  9. Jonathan Stroud, Linda Thayer & Jeffrey C. Totten, Stay Awhile: The Evolving Law of District Court Stays in Light of Inter Partes Review, Post-Grant Review, and Covered Business Method Post-Grant Review, 11 Buff. Intell. Prop. L.J. 226 (2015).

  10. Joel Sayres & Julie Wahlstrand, To Stay or Not to Stay Pending IPR? That Should be a Simpler Question, 17 Chi.-Kent J. Intell. Prop. PTAB Bar Assoc. 52 (2018).

  11. VirtualAgility at 1313.

  12. NFC Tech. LLC v. HTC Am., Inc., No. 2:13-cv-1058, 2015 WL 1069111, at *5 (E.D. Tex. Mar. 11, 2015) (Bryson, J.) (noting that ‘‘whether a stay will reduce the burden of litigation on the parties and the court [ ] is a consideration that courts often take[ ] into account in determining whether to grant a stay pending inter partes review’’). See also Ioengine, LLC v. Paypal Holdings, Inc., No. 18-cv-452-WCB, 2019 WL 3943058, at *4 (D. Del. Aug. 21, 2019) (Bryson, J., sitting by designation); British Telecomm.

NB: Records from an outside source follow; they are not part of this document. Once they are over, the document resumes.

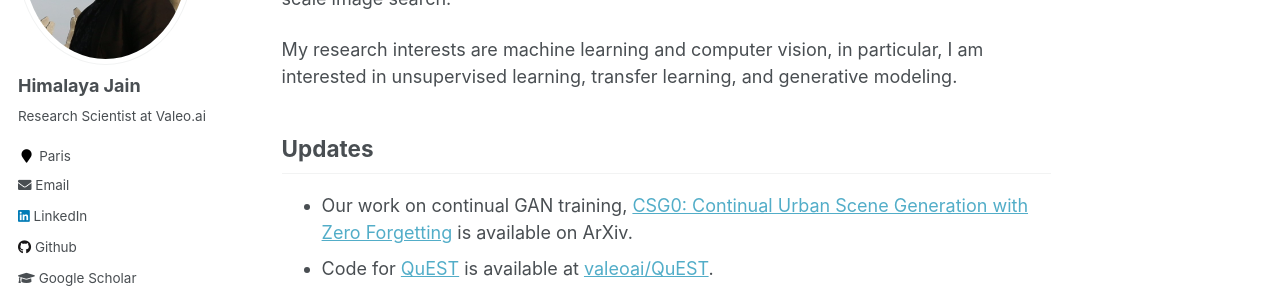
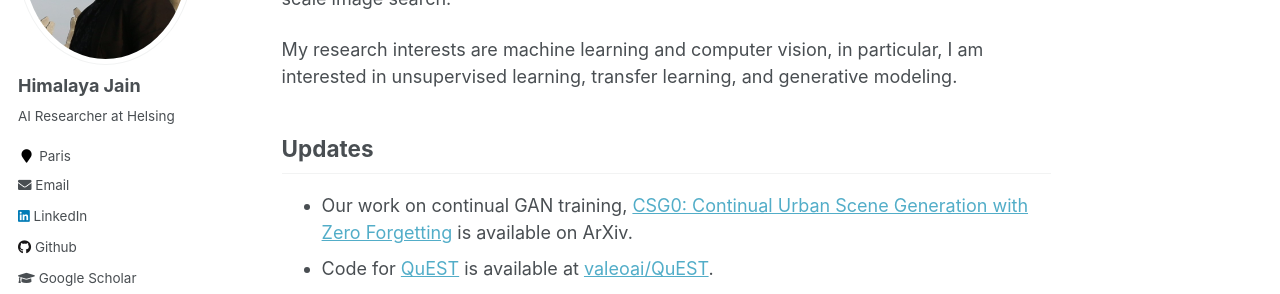
Before and after one commit to himalayajain/himalayajain.github.io, a Jekyll site: the page built from _pages/about.md, in a window 1280 px wide. Shown: the part 256-550 px from the top of the page. Built offline with Jekyll 4.4.1, drawn with Linux system fonts in a browser that asks for light colours.

Commit message:
Update _config.yml

```diff
--- a/_config.yml
+++ b/_config.yml
@@ -82,11 +82,11 @@ analytics:
 author:
   name             : "Himalaya Jain"
   avatar           : "himalaya.jpg"
-  bio              : "Research Scientist at Valeo.ai"
+  bio              : "AI Researcher at Helsing"
   location         : "Paris"
   employer         :
   googlescholar    : "https://scholar.google.fr/citations?user=Xl7SNlsAAAAJ&hl=en"
-  email            : "himalaya.jain@valeo.com"
+  email            : "first_name.last_name@helsing.ai"
   researchgate     :  # example: "https://www.researchgate.net/profile/yourprofile"
   uri              :
   bitbucket        :
```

PLC v. IAC/InteractiveCorp., No. 18-cv-366-WCB, 2019 WL 3943058, at *4 (D. Del. Aug. 21, 2019) (Bryson, J., sitting by designation).

  13. Jonathan Stroud, Staying Litigation for Covered Business Method Post-Grant Reviews, 17 Colum. Sci. & Tech. L. Rev. 120-203, 144 (Fall 2015).

  14. Murata at 1362.

  15. Id.

  16. Uniloc 2017 LLC v. LG Elecs. U.S.A., Inc., No. 3:18-cv-3071, 2020 WL 374545 at *1 (N.D. Tex. Jan. 23, 2020); Intellectual Ventures II LLC v. Kemper Corp., No. 6:16-cv-0081, 2019 WL 7634422, at *2 (E.D. Tx. Nov. 7, 2016); Uniloc USA Inc. v. LG Elecs. U.S.A., Inc., 18-cv-06737, 2019 WL 1905161, at *2 (N.D. Cal. Apr. 29, 2019); Drink Tanks Corp. v. GrowlerWerks, Inc., No. 3:16-cv-410, 2017 WL 2633389, at *2 (D. Or. June 19, 2017).

  17. Cocona, Inc. v. VF Outdoor, LLC, No. 16-cv-02703, 2018 WL 10910847, at *3 (D. Colo. Mar. 19, 2018).